● Description of the task
Your answer should be the lines of the material that include the word "getElementById".
BEGIN
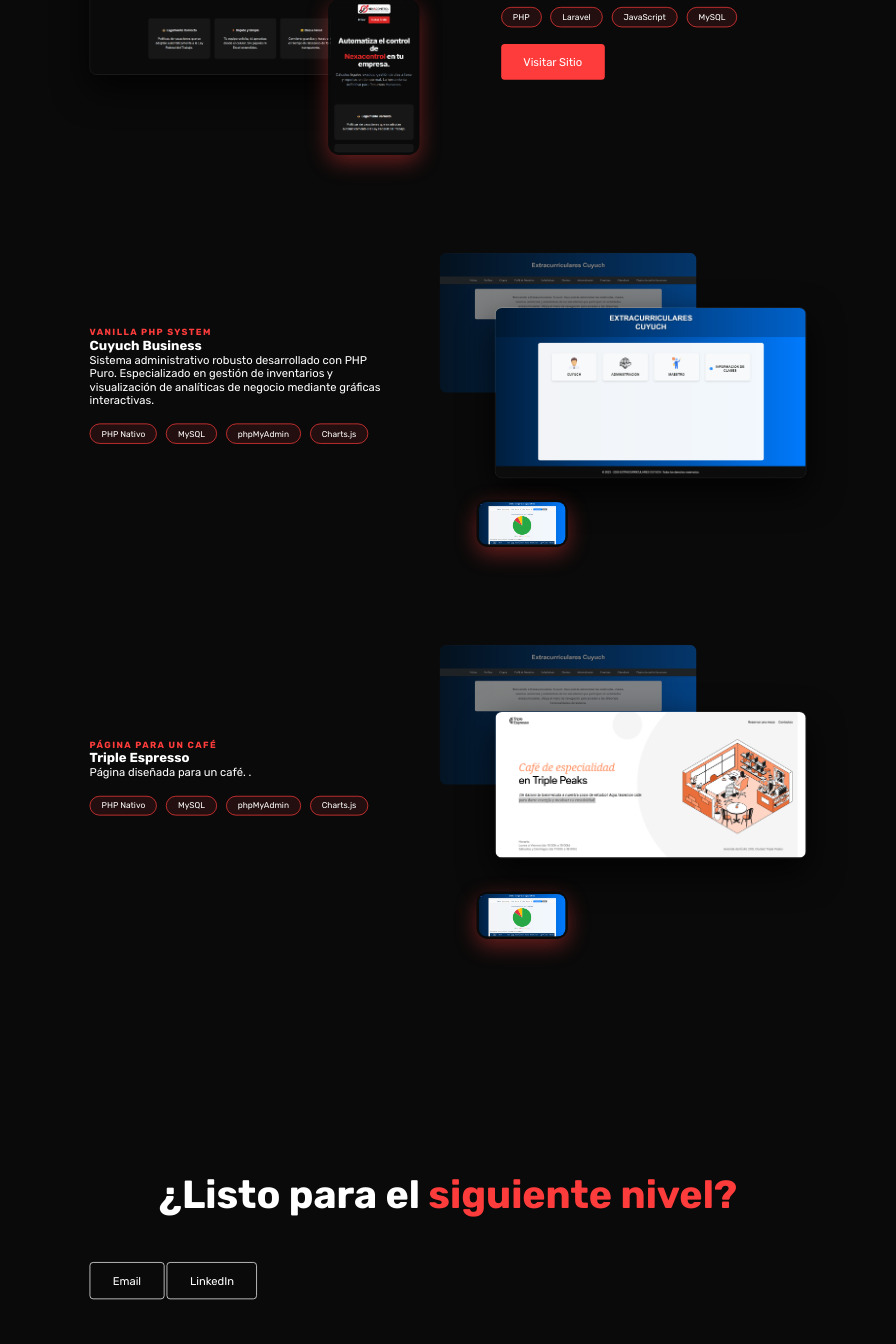
Repository: hercules830/Mi-portfolio-profesional
Page: index.html
An editor plug-in stored every save of this project. The page is shown before and after the next save, followed by the edit.
The browser window is 1280 px wide. The pictures show the part of the page from y = 1690 to 3610 px (the page is 3610 px tall), at 70% of full size.
Some web fonts or font styles are not loaded; a fallback is used.

Above is the page before, as saved 2026-05-30 19:51:34.

### index.html
<!DOCTYPE html>
<html lang="es">
  <head>
    <meta charset="UTF-8" />
    <meta name="viewport" content="width=device-width, initial-scale=1.0" />
    <link rel="stylesheet" href="styles.css" />
    <link rel="preconnect" href="https://fonts.googleapis.com" />
    <link rel="preconnect" href="https://fonts.gstatic.com" crossorigin />
    <link
      href="https://fonts.googleapis.com/css2?family=Rubik:wght@300;400;700&family=Rubik+Storm&display=swap"
      rel="stylesheet"
    />
    <title>Brayan Espinoza | Full Stack Developer</title>
  </head>
  <body>
    <header class="header">
      <nav class="nav">
        <div class="logo-container">
          <p class="logo">BRAYAN <span>ESPINOZA</span></p>
        </div>
        <ul class="links">
          <li><a class="link" href="#inicio">Inicio</a></li>
          <li><a class="link" href="#habilidades">Habilidades</a></li>
          <li><a class="link" href="#proyectos">Proyectos</a></li>
          <li><a class="link" href="#contacto">Contacto</a></li>
        </ul>
      </nav>

      <div class="description" id="inicio">
        <h1 class="header-title">Brayan</h1>
        <p class="my-description">Engineer + Full Stack Web Developer</p>
        <div class="cta-container">
          <a href="#proyectos" class="btn-primary">Ver Proyectos</a>
          <a href="#contacto" class="btn-secondary">Contáctame</a>
        </div>
      </div>
    </header>

    <section class="section" id="habilidades">
      <h2 class="section-title">Habilidades <span>Técnicas</span></h2>
      <div class="skills-grid">
        <div class="skill-card">
          <h3>Backend</h3>
          <p>PHP, Laravel, Node.js, MySQL, Eloquent ORM, REST APIs</p>
        </div>
        <div class="skill-card">
          <h3>Frontend</h3>
          <p>JavaScript (ES6+), React, HTML5, CSS3, Tailwind</p>
        </div>
        <div class="skill-card">
          <h3>Herramientas</h3>
          <p>Git, Postman, SCRUM, Linux, arquitectura de bases de datos</p>
        </div>
      </div>
    </section>

    <section class="section" id="proyectos">
      <h2 class="section-title">Proyectos <span>SaaS</span></h2>

      <!-- PROYECTO 1: NEXACONTROL (Tecnologías originales) -->
      <div class="featured-project">
        <div class="featured-img-container">
          <img
            src="assets/img/projects/indexNexa.png"
            alt="Nexacontrol Landing"
            class="img-lead zoomable"
          />
          <img
            src="assets/img/projects/panelJefeAreaNexa.png"
            alt="Nexacontrol Panel"
            class="img-panel zoomable"
          />
          <img
            src="assets/img/projects/indexNexaPhone.png"
            alt="Nexacontrol Mobile"
            class="img-phone zoomable"
          />
        </div>
        <div class="featured-info">
          <span class="tag">SaaS Ecosystem</span>
          <h3>Nexacontrol</h3>
          <p>
            Plataforma integral de gestión de capital humano. Automatiza
            cálculos de legislación laboral, control de asistencia y flujos de
            aprobación para RRHH.
          </p>
          <div class="tech-stack">
            <span>PHP</span><span>Laravel</span><span>JavaScript</span
            ><span>MySQL</span>
          </div>
          <div class="actions">
            <a
              href="https://nexacontrolapp.com"
              target="_blank"
              class="btn-primary"
              >Visitar Sitio</a
            >
          </div>
        </div>
      </div>

      <!-- PROYECTO 2: CUYUCH (PHP Puro / Vanilla) -->
      <div class="featured-project reverse">
        <div class="featured-info">
          <span class="tag">Vanilla PHP System</span>
          <h3>Cuyuch Business</h3>
          <p>
            Sistema administrativo robusto desarrollado con PHP Puro.
            Especializado en gestión de inventarios y visualización de
            analíticas de negocio mediante gráficas interactivas.
          </p>
          <div class="tech-stack">
            <span>PHP Nativo</span><span>MySQL</span><span>phpMyAdmin</span
            ><span>Charts.js</span>
          </div>
        </div>
        <div class="featured-img-container">
          <img
            src="assets/img/projects/indexCuyuch.png"
            alt="Cuyuch Home"
            class="img-lead zoomable"
          />
          <img
            src="assets/img/projects/panelCuyuch.png"
            alt="Cuyuch Admin"
            class="img-panel zoomable"
          />
          <img
            src="assets/img/projects/graficaCuyuch.png"
            alt="Cuyuch Stats"
            class="img-phone zoomable"
          />
        </div>
      </div>

      <!-- PROYECTO 3: Triple Expresso (HTML, CSS) -->
      <div class="featured-project reverse">
        <div class="featured-info">
          <span class="tag">Página para un Café</span>
          <h3>Triple Espresso</h3>
          <p>Página diseñada para un café. .</p>
          <div class="tech-stack">
            <span>PHP Nativo</span><span>MySQL</span><span>phpMyAdmin</span
            ><span>Charts.js</span>
          </div>
        </div>
        <div class="featured-img-container">
          <img
            src="assets/img/projects/headTripleExpresso.png"
            alt="Cuyuch Home"
            class="img-lead zoomable"
          />
          <img
            src="assets/img/projects/panelCuyuch.png"
            alt="Cuyuch Admin"
            class="img-panel zoomable"
          />
          <img
            src="assets/img/projects/graficaCuyuch.png"
            alt="Cuyuch Stats"
            class="img-phone zoomable"
          />
        </div>
      </div>
    </section>

    <!-- MODAL PARA ZOOM (Lightbox) -->
    <div id="imageModal" class="modal">
      <span class="close">&times;</span>
      <img class="modal-content" id="imgFull" />
    </div>

    <footer class="section" id="contacto">
      <h2 class="section-title">
        ¿Listo para el <span>siguiente nivel?</span>
      </h2>
      <div class="social-links">
        <a href="mailto:musicabjhe830@gmail.com" class="btn-secondary">Email</a>
        <a
          href="https://www.linkedin.com/in/brayan-espinoza-57191512a"
          target="_blank"
          class="btn-secondary"
          >LinkedIn</a
        >
      </div>
    </footer>

    <script src="script.js"></script>
  </body>
</html>

### styles.css
:root {
  --primary-red: #ff3c3c;
  --dark-bg: #0a0a0a;
  --card-bg: #141414;
  --text-white: #ffffff;
  --gray-text: #b3b3b3;
}

* {
  margin: 0;
  padding: 0;
  box-sizing: border-box;
  scroll-behavior: smooth;
}
body {
  background-color: var(--dark-bg);
  color: var(--text-white);
  font-family: "Rubik", sans-serif;
  overflow-x: hidden;
}

/* --- HEADER --- */
.header {
  height: 100vh;
  background: linear-gradient(to bottom, transparent 60%, var(--dark-bg) 100%),
    linear-gradient(rgba(0, 0, 0, 0.5), rgba(0, 0, 0, 0.5)),
    url("assets/background.jpg");
  background-size: cover;
  background-position: center;
  display: flex;
  flex-direction: column;
}
.nav {
  display: flex;
  justify-content: space-between;
  padding: 2rem 5%;
  align-items: center;
}
.logo {
  font-weight: bold;
  letter-spacing: 2px;
}
.logo span {
  color: var(--primary-red);
}
.links {
  display: flex;
  list-style: none;
  gap: 2rem;
}
.link {
  color: white;
  text-decoration: none;
  font-size: 0.9rem;
  transition: 0.3s;
}
.link:hover {
  color: var(--primary-red);
}

.description {
  flex: 1;
  display: flex;
  flex-direction: column;
  justify-content: center;
  padding-left: 10%;
}
.header-title {
  font-family: "Rubik Storm", cursive;
  font-size: clamp(4rem, 10vw, 8rem);
  color: var(--primary-red);
  text-shadow: 0 0 30px rgba(255, 60, 60, 0.4);
}
.my-description {
  font-size: 1.5rem;
  color: var(--gray-text);
  margin-bottom: 2rem;
}

/* --- BOTONES --- */
.btn-primary {
  background: var(--primary-red);
  color: white;
  padding: 1rem 2rem;
  text-decoration: none;
  border-radius: 5px;
  transition: 0.3s;
  display: inline-block;
}
.btn-secondary {
  border: 1px solid white;
  color: white;
  padding: 1rem 2rem;
  text-decoration: none;
  border-radius: 5px;
  transition: 0.3s;
  display: inline-block;
}
.btn-primary:hover {
  transform: scale(1.05);
  box-shadow: 0 0 20px rgba(255, 60, 60, 0.4);
}

/* --- SECCIONES --- */
.section {
  padding: 8rem 10% 4rem 10%;
}
.section-title {
  font-size: clamp(2rem, 5vw, 3.5rem);
  margin-bottom: 4rem;
  text-align: center;
}
.section-title span {
  color: var(--primary-red);
}

.skills-grid {
  display: grid;
  grid-template-columns: repeat(auto-fit, minmax(280px, 1fr));
  gap: 2rem;
}
.skill-card {
  background: var(--card-bg);
  padding: 3rem;
  border-radius: 15px;
  border-left: 5px solid var(--primary-red);
  transition: 0.3s;
}
.skill-card h3 {
  margin-bottom: 1rem;
  color: var(--primary-red);
}

/* --- SHOWCASE DE PROYECTOS --- */
.featured-project {
  display: grid;
  grid-template-columns: 1.2fr 1fr;
  gap: 4rem;
  margin-bottom: 10rem;
  align-items: center;
}
.featured-project.reverse {
  grid-template-columns: 1fr 1.2fr;
}

.featured-img-container {
  position: relative;
  height: 400px;
  display: flex;
  align-items: center;
}
.img-lead {
  width: 85%;
  border-radius: 10px;
  box-shadow: 0 20px 50px rgba(0, 0, 0, 0.8);
  z-index: 2;
  transition: 0.5s;
  cursor: pointer;
  border: 1px solid rgba(255, 255, 255, 0.1);
}
.img-panel {
  position: absolute;
  top: 0;
  right: 0;
  width: 70%;
  border-radius: 10px;
  z-index: 1;
  opacity: 0.5;
  filter: blur(1px);
  transition: 0.5s;
  cursor: pointer;
}
.img-phone {
  position: absolute;
  bottom: -20px;
  right: 10%;
  width: 130px;
  z-index: 3;
  border: 3px solid var(--dark-bg);
  border-radius: 15px;
  box-shadow: 0 10px 30px rgba(255, 60, 60, 0.4);
  transition: 0.5s;
  cursor: pointer;
}

/* Inversión de imágenes para el modo reverse */
.reverse .img-lead {
  margin-left: auto;
}
.reverse .img-panel {
  left: 0;
  right: auto;
}
.reverse .img-phone {
  left: 10%;
  right: auto;
}

.featured-project:hover .img-lead {
  transform: translateX(-10px);
}
.featured-project:hover .img-panel {
  opacity: 1;
  filter: blur(0);
  transform: translate(10px, -10px);
}
.featured-project:hover .img-phone {
  transform: scale(1.1);
}

.tag {
  color: var(--primary-red);
  font-weight: bold;
  font-size: 0.8rem;
  letter-spacing: 2px;
  text-transform: uppercase;
}
.tech-stack {
  margin: 1.5rem 0;
  display: flex;
  gap: 0.8rem;
  flex-wrap: wrap;
}
.tech-stack span {
  background: rgba(255, 60, 60, 0.1);
  padding: 0.4rem 1rem;
  border-radius: 20px;
  border: 1px solid var(--primary-red);
  font-size: 0.75rem;
}

/* --- MODAL (ZOOM) --- */
.modal {
  display: none;
  position: fixed;
  z-index: 1000;
  padding-top: 50px;
  left: 0;
  top: 0;
  width: 100%;
  height: 100%;
  background-color: rgba(0, 0, 0, 0.9);
}
.modal-content {
  margin: auto;
  display: block;
  width: 80%;
  max-width: 1200px;
  border-radius: 10px;
  border: 2px solid var(--primary-red);
}
.close {
  position: absolute;
  top: 15px;
  right: 35px;
  color: #f1f1f1;
  font-size: 40px;
  font-weight: bold;
  cursor: pointer;
}

@media (max-width: 1000px) {
  .featured-project,
  .featured-project.reverse {
    grid-template-columns: 1fr;
    gap: 2rem;
  }
  .featured-img-container {
    height: 300px;
    order: -1;
  }
  .featured-info {
    text-align: center;
  }
  .tech-stack {
    justify-content: center;
  }
}

### script.js
document.addEventListener("DOMContentLoaded", () => {
  // 1. Lógica del Modal (Zoom de Imágenes)
  const modal = document.getElementById("imageModal");
  const modalImg = document.getElementById("imgFull");
  const span = document.getElementsByClassName("close")[0];

  document.querySelectorAll(".zoomable").forEach((img) => {
    img.onclick = function () {
      modal.style.display = "block";
      modalImg.src = this.src;
    };
  });

  span.onclick = function () {
    modal.style.display = "none";
  };

  modal.onclick = function (event) {
    if (event.target == modal) {
      modal.style.display = "none";
    }
  };

  // 2. Efecto Revelado al hacer Scroll (Intersection Observer)
  const observerOptions = { threshold: 0.1 };
  const observer = new IntersectionObserver((entries) => {
    entries.forEach((entry) => {
      if (entry.isIntersecting) {
        entry.target.style.opacity = "1";
        entry.target.style.transform = "translateY(0)";
      }
    });
  }, observerOptions);

  document.querySelectorAll(".section, .featured-project").forEach((el) => {
    el.style.opacity = "0";
    el.style.transform = "translateY(40px)";
    el.style.transition = "all 0.8s ease-out";
    observer.observe(el);
  });
});

After the next save:
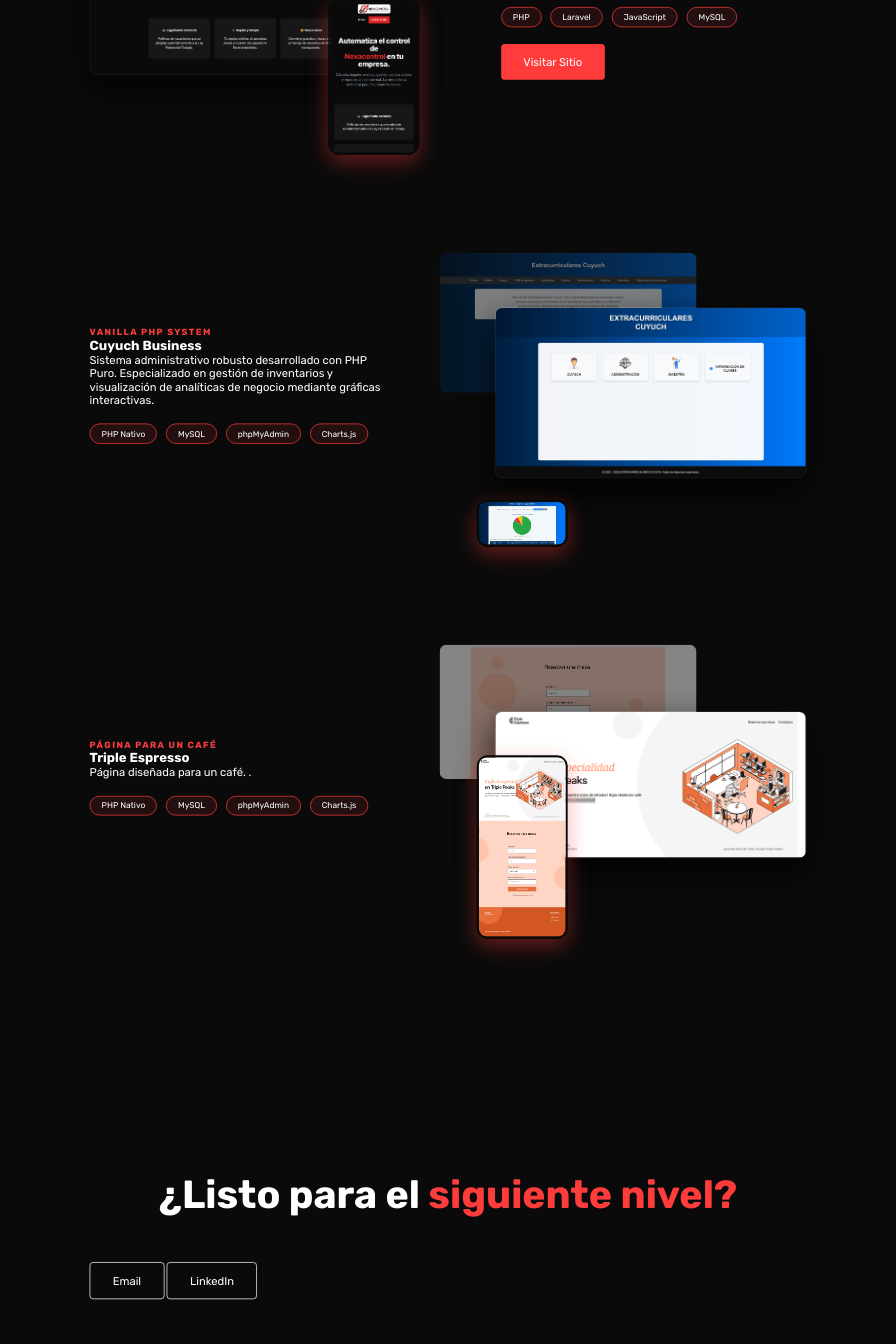
Saved 53 s later.
--- a/index.html
+++ b/index.html
@@ -151,12 +151,12 @@
             class="img-lead zoomable"
           />
           <img
-            src="assets/img/projects/panelCuyuch.png"
+            src="assets/img/projects/formTripleEspresso.png"
             alt="Cuyuch Admin"
             class="img-panel zoomable"
           />
           <img
-            src="assets/img/projects/graficaCuyuch.png"
+            src="assets/img/projects/phoneTripleEspresso.png"
             alt="Cuyuch Stats"
             class="img-phone zoomable"
           />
END
● Response for this exercise
  const modal = document.getElementById("imageModal");
  const modalImg = document.getElementById("imgFull");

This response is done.